by Vins
Published: Updated:

We get our hair done; we see our hairdresser mixing the hair dye, walking toward us, and our nostrils sense the pungent fumes well before she reaches us. We may wrinkle our nose a little, but what if we suffered more prolonged exposure to these chemicals?

Most people visit hair and nail salons, at most, only for a few hours a month. Beauticians, however, work in these often toxic environments all day, every day, breathing in fumes and absorbing chemicals through the skin. Hair sprays, permanent waves, acrylic nail applications and other salon products contain ingredients associated with asthma, dermatitis, neurological symptoms and even cancer. Because these products are considered neither foods nor drugs, the U.S. Food and Drug Administration (FDA) has no responsibility to ensure the products are made safer.

Amid little attention from corporate media dependent on lucrative cosmetics advertising, the Campaign for Safe Cosmetics seeks to correct this situation.
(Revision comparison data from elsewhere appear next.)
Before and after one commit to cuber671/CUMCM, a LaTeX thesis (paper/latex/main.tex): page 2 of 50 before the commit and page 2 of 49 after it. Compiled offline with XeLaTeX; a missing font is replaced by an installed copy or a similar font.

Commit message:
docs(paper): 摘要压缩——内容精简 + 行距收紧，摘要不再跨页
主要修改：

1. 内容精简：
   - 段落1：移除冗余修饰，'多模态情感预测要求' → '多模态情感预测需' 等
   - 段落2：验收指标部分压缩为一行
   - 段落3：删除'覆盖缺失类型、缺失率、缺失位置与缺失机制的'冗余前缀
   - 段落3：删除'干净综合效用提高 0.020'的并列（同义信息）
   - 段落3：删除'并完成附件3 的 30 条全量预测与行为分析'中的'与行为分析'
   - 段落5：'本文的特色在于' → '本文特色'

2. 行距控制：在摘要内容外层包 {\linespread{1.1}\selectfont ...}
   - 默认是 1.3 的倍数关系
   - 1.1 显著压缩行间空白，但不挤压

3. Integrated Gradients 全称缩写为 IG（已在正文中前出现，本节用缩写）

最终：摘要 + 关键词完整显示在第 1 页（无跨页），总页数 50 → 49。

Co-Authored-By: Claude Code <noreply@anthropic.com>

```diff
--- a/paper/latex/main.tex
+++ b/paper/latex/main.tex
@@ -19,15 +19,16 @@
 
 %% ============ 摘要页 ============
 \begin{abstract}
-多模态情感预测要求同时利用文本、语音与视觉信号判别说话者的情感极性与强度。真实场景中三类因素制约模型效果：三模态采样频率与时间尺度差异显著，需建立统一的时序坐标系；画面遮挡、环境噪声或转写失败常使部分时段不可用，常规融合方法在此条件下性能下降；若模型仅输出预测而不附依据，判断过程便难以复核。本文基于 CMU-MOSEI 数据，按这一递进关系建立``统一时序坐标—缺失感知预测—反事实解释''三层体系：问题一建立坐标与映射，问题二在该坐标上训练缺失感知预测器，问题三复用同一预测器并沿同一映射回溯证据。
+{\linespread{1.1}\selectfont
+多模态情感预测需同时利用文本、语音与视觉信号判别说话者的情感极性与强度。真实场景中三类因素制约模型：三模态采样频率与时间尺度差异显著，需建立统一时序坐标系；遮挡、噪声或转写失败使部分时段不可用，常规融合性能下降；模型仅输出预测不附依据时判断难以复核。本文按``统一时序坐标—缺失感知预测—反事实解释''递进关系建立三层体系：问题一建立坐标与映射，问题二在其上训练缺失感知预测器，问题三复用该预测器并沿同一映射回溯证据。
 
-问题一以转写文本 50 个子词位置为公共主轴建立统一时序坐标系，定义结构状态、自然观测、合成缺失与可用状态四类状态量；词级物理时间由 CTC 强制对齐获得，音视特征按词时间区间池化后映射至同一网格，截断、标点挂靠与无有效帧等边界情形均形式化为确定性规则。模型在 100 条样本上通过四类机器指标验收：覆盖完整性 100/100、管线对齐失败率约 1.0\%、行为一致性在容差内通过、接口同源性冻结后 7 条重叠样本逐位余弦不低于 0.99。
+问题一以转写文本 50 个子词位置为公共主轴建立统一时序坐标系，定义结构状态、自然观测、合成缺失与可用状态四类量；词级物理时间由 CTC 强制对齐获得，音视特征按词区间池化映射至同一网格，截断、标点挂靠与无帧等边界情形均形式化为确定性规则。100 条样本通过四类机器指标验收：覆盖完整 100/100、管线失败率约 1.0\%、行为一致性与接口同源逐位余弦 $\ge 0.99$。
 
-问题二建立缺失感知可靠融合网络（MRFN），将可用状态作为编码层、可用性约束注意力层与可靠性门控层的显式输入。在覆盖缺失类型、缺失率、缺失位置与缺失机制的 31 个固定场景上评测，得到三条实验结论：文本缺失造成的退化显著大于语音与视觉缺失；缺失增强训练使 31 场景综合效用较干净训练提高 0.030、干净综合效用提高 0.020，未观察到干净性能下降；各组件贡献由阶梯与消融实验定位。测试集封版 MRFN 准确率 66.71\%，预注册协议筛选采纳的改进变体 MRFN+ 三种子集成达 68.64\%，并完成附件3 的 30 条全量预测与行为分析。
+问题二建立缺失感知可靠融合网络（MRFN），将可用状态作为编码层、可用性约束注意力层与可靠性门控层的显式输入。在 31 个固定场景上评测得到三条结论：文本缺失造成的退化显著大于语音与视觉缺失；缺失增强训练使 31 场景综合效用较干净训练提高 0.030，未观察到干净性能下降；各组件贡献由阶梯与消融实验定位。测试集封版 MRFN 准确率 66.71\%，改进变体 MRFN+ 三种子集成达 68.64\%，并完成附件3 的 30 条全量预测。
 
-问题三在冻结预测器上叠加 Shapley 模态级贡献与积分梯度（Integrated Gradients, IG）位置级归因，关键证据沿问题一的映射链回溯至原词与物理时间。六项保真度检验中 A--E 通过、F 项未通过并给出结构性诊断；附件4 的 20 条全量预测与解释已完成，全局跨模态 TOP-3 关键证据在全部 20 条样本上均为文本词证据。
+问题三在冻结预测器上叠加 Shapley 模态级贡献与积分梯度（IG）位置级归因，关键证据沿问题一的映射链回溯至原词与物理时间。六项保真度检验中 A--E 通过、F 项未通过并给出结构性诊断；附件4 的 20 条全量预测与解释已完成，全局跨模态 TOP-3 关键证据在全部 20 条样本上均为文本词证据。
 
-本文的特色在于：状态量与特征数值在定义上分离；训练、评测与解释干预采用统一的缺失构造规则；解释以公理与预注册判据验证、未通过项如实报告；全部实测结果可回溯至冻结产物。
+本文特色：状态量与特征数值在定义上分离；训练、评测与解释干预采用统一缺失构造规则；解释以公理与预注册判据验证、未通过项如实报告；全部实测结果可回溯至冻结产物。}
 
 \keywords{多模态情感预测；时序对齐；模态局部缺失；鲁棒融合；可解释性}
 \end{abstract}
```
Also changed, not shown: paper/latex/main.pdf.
One of its causes is the proposed Safe Cosmetics & Personal Care Products Act, introduced in Congress in 2013. This law would require all such products to be labeled with a full ingredient list and to be free of harmful substances. This act potentially affects every American who uses shampoo, moisturizers or deodorant.

Meanwhile, the unique health problems of salon employees – who tend to be uneducated women – are largely ignored by male-dominated corporate media. A patchwork of resources can be found online. A Health Hazard Manual for Cosmetologists, Hairdressers, Beauticians and Barbers, compiled by Cornell University researchers in the 1980s, is readily downloadable; more recently, activist group Women’s Voices for the Earth provides tips to beauty professionals on what products to use, how to store and use them more safely, as well as how members of the public can advocate for the Safe Cosmetics and Personal Care Products Act.

Source: Stephanie Hallett, “The Beauty Industry’s Invisible Victims,” Ms. Magazine, November 11, 2014,

Student Researcher: Taylor Williams (Frostburg State University)

Faculty Evaluator: Andy Duncan (Frostburg State University)